(Dataset records)

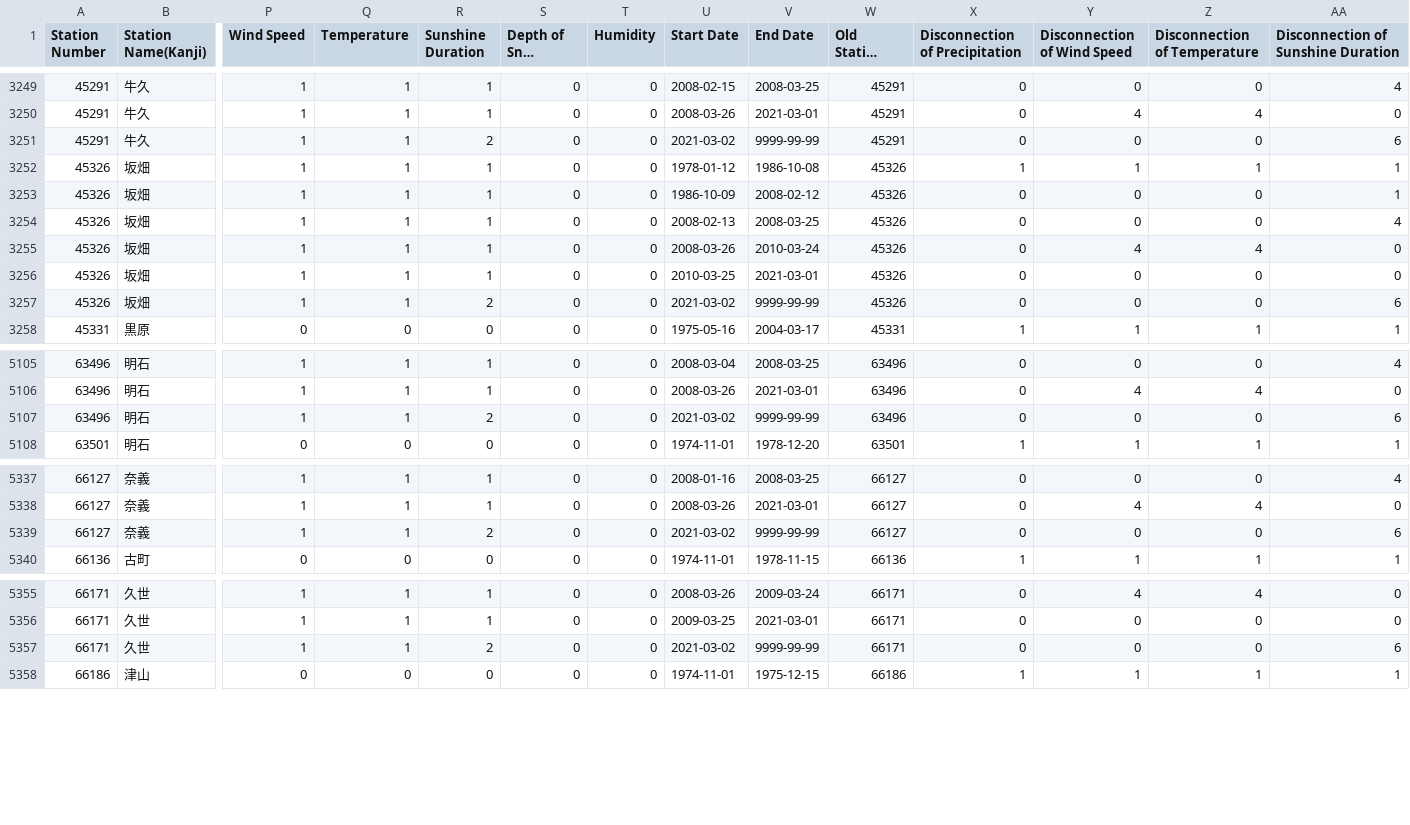
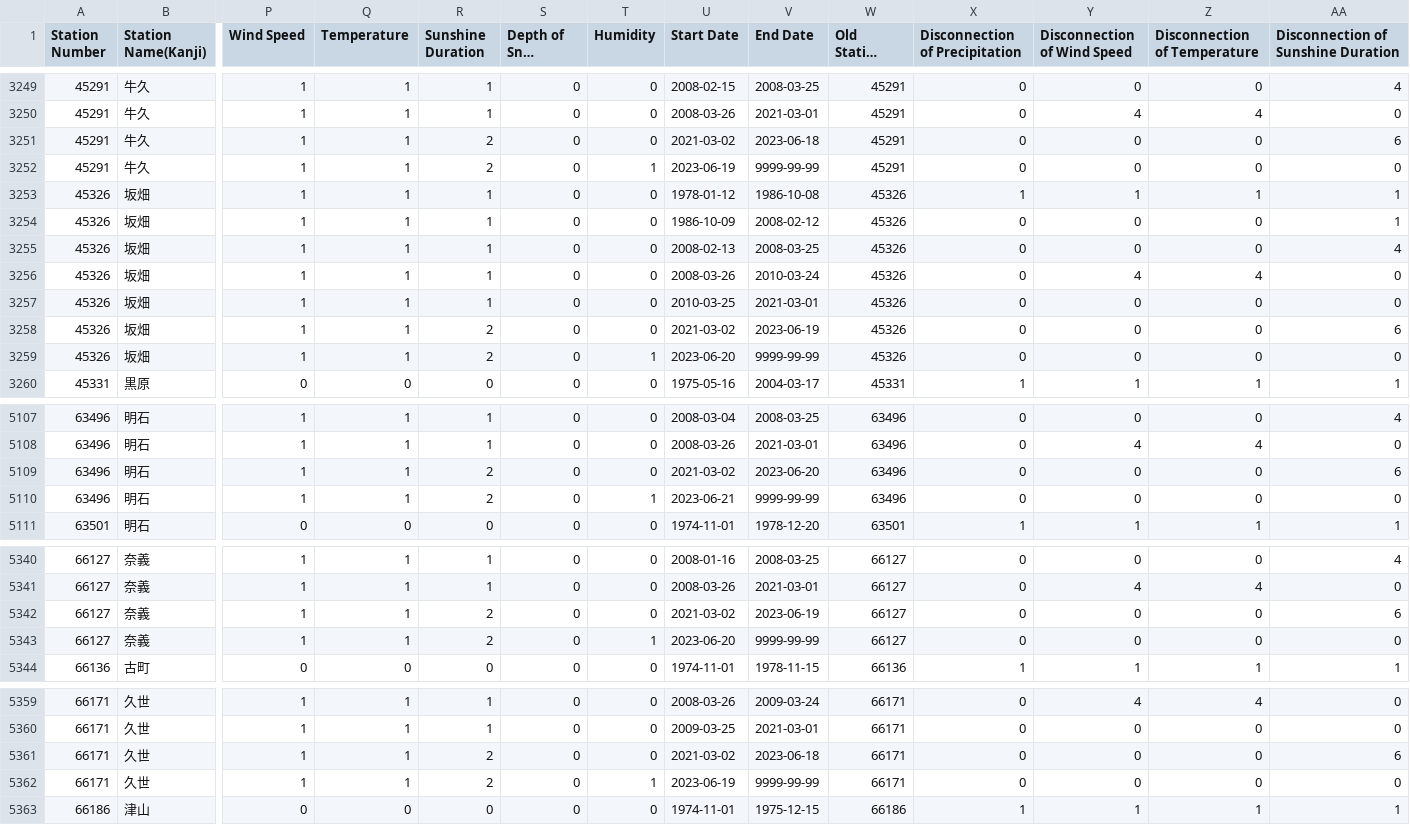
Before and after one commit to code4fukui/jma_station, a CSV file: jma_station.csv, drawn as a sheet; only a part is shown, gaps mark what is left out; long unchanged cells end in …; addresses are those after the commit; rows hold the shown columns only; the diff covers the shown part only; the diff names each change by its address in the sheet, - before the commit and + after, or states it on an @@ line.

Commit message:
update data

```diff
--- a/jma_station.csv
+++ b/jma_station.csv
-V3251 (End Date): 9999-99-99
+V3251 (End Date): 2023-06-18
+row 3252: 45291 | 牛久 | 1 | 1 | 2 | 0 | 1 | 2023-06-19 | 9999-99-99 | 45291 | 0 | 0 | 0 | 0
-V3258 (End Date): 9999-99-99
+V3258 (End Date): 2023-06-19
+row 3259: 45326 | 坂畑 | 1 | 1 | 2 | 0 | 1 | 2023-06-20 | 9999-99-99 | 45326 | 0 | 0 | 0 | 0
-V5109 (End Date): 9999-99-99
+V5109 (End Date): 2023-06-20
+row 5110: 63496 | 明石 | 1 | 1 | 2 | 0 | 1 | 2023-06-21 | 9999-99-99 | 63496 | 0 | 0 | 0 | 0
-V5342 (End Date): 9999-99-99
+V5342 (End Date): 2023-06-19
+row 5343: 66127 | 奈義 | 1 | 1 | 2 | 0 | 1 | 2023-06-20 | 9999-99-99 | 66127 | 0 | 0 | 0 | 0
-V5361 (End Date): 9999-99-99
+V5361 (End Date): 2023-06-18
+row 5362: 66171 | 久世 | 1 | 1 | 2 | 0 | 1 | 2023-06-19 | 9999-99-99 | 66171 | 0 | 0 | 0 | 0
```
Also changed, not shown: 2 added rows and 2 edited cells elsewhere in this file, jma_station_active.csv, 4 other files.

(End Dataset records)

» **Task details**: I'd like every line with the string "shown" copied from the listing.

» **Finished exercise**:
Before and after one commit to code4fukui/jma_station, a CSV file: jma_station.csv, drawn as a sheet; only a part is shown, gaps mark what is left out; long unchanged cells end in …; addresses are those after the commit; rows hold the shown columns only; the diff covers the shown part only; the diff names each change by its address in the sheet, - before the commit and + after, or states it on an @@ line.
Also changed, not shown: 2 added rows and 2 edited cells elsewhere in this file, jma_station_active.csv, 4 other files.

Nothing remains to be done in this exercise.